- [Activity]:
Below are records; reply with nothing but the number of lines in them that contain "width".

___ Records supplied

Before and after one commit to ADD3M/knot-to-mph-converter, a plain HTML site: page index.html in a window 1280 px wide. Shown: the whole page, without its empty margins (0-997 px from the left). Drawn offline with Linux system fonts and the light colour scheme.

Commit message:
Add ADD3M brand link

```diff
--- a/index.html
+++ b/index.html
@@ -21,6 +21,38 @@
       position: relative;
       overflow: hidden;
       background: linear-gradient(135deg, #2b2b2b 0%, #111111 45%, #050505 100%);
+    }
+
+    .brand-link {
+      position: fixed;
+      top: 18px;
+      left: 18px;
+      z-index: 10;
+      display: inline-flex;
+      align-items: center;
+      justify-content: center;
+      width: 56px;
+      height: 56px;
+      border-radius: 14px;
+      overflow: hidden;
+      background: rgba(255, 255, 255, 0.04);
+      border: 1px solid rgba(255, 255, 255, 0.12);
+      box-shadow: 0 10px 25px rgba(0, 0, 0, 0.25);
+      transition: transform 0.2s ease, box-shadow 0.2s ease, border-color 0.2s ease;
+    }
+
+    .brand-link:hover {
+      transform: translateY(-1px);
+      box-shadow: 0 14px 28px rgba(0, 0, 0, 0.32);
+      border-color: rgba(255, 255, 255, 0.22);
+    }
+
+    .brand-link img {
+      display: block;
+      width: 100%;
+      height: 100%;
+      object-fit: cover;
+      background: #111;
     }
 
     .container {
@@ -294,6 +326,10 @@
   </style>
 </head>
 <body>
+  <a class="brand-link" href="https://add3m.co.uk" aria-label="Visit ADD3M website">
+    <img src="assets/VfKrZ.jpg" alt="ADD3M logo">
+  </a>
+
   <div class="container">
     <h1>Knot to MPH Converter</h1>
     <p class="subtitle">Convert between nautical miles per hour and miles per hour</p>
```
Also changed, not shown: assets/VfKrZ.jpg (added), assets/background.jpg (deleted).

______
___ Records supplied

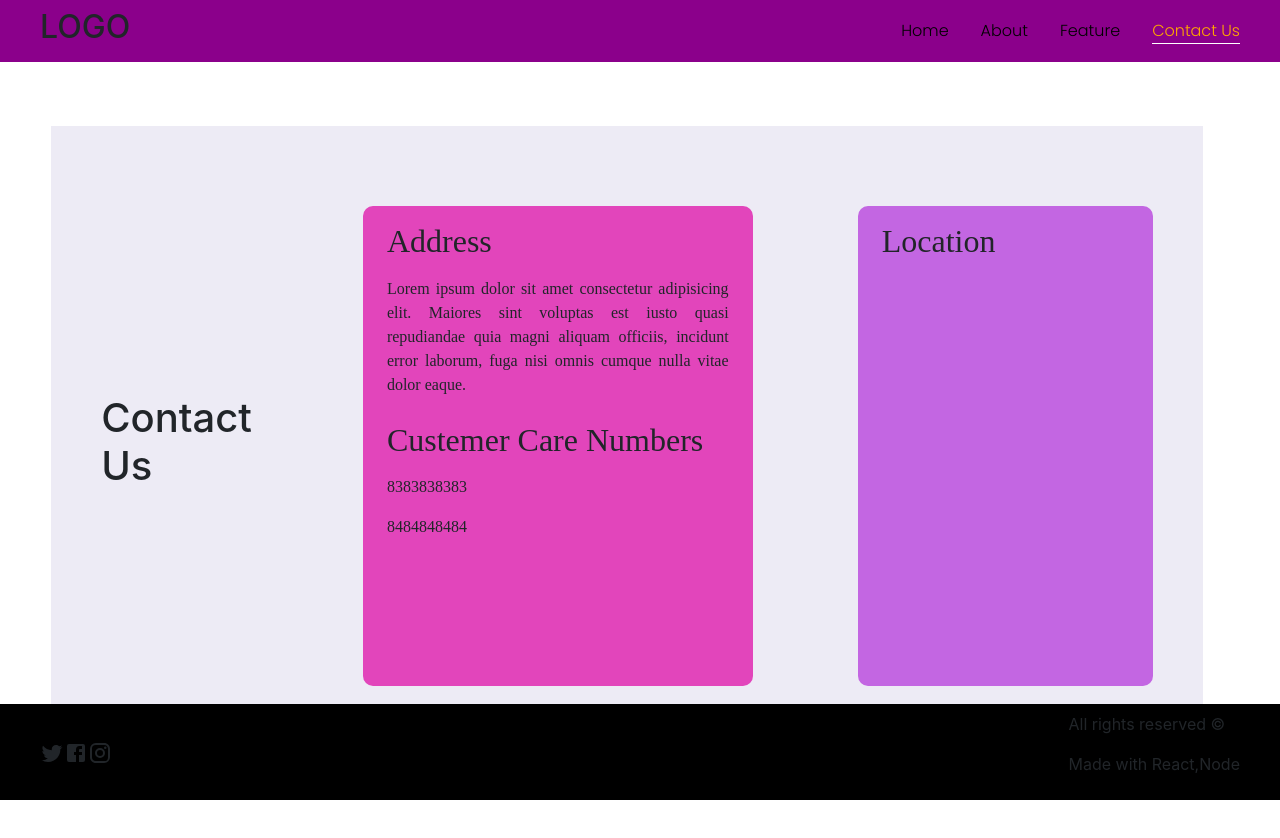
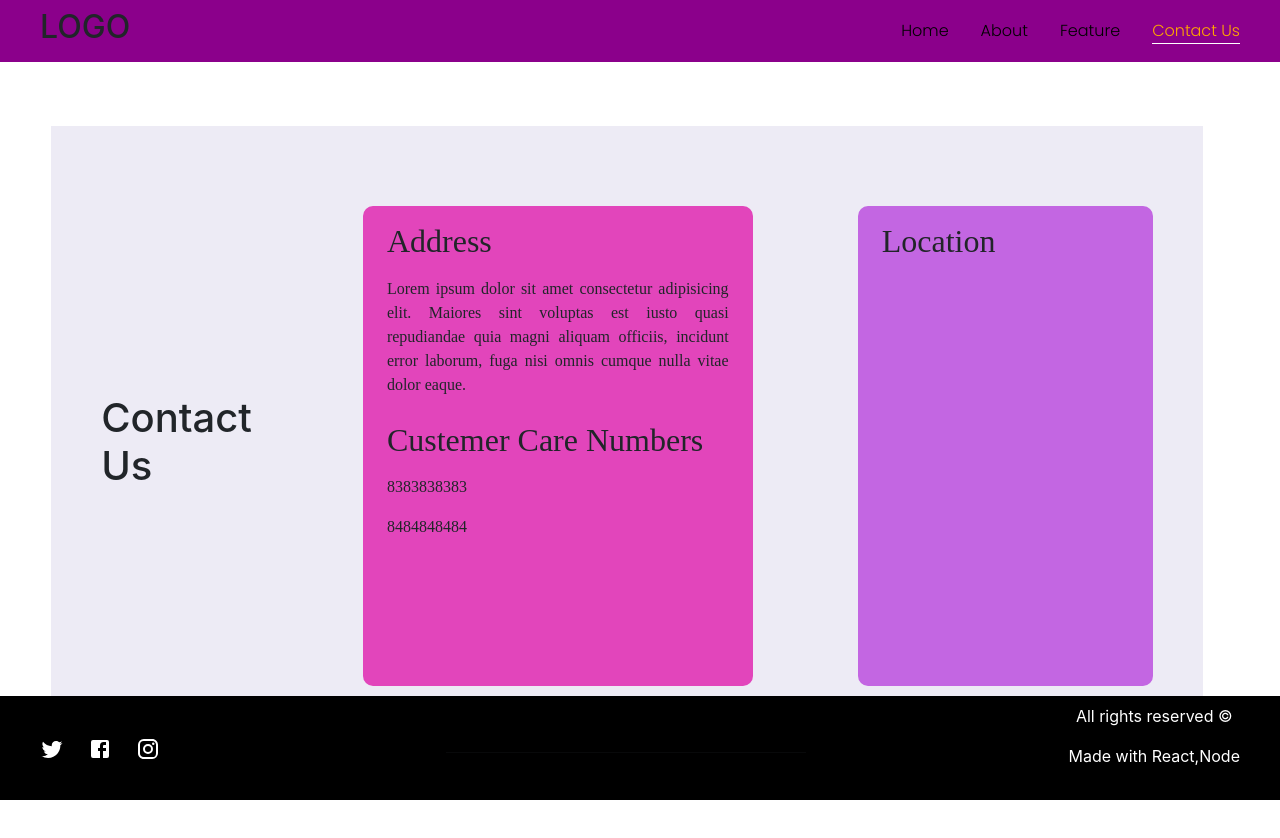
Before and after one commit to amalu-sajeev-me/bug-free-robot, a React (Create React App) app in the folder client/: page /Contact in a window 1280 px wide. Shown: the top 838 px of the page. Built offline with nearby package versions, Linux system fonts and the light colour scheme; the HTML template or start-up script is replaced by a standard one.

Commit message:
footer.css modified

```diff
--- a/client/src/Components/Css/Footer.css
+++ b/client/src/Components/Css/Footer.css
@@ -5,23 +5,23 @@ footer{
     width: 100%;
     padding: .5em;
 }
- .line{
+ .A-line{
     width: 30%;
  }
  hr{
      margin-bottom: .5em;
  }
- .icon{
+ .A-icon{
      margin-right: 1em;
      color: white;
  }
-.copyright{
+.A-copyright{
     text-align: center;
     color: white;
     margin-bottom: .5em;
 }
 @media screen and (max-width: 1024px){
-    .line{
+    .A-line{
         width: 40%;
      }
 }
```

______
___ Records supplied

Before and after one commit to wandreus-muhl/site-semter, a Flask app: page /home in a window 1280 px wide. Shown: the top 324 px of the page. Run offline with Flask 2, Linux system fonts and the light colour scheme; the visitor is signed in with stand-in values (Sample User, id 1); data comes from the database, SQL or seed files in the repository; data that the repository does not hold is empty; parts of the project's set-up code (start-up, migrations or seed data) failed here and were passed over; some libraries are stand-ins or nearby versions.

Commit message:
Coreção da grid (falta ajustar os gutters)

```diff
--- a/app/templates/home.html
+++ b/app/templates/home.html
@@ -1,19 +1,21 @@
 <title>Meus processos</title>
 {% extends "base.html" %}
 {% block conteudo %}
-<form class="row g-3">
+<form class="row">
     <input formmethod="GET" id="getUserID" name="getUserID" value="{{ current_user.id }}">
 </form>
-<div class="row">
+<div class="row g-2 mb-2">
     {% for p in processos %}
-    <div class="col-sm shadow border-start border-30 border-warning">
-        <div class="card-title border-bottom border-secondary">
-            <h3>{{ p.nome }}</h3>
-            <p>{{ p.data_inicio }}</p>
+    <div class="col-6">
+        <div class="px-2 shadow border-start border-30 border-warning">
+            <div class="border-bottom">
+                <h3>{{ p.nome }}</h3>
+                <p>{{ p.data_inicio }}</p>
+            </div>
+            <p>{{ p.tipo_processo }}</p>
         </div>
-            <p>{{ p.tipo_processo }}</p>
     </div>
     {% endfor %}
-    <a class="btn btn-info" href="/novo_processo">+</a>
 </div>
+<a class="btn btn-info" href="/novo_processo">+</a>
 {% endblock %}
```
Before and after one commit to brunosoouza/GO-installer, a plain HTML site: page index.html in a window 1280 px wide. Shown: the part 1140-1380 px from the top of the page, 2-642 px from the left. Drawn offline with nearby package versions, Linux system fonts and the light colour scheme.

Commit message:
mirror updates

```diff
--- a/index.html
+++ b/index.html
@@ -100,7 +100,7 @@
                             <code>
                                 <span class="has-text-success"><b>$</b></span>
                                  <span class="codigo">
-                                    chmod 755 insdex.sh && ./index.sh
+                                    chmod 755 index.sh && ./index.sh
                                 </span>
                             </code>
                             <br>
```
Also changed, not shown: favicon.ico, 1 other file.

______

- [Solution]:
6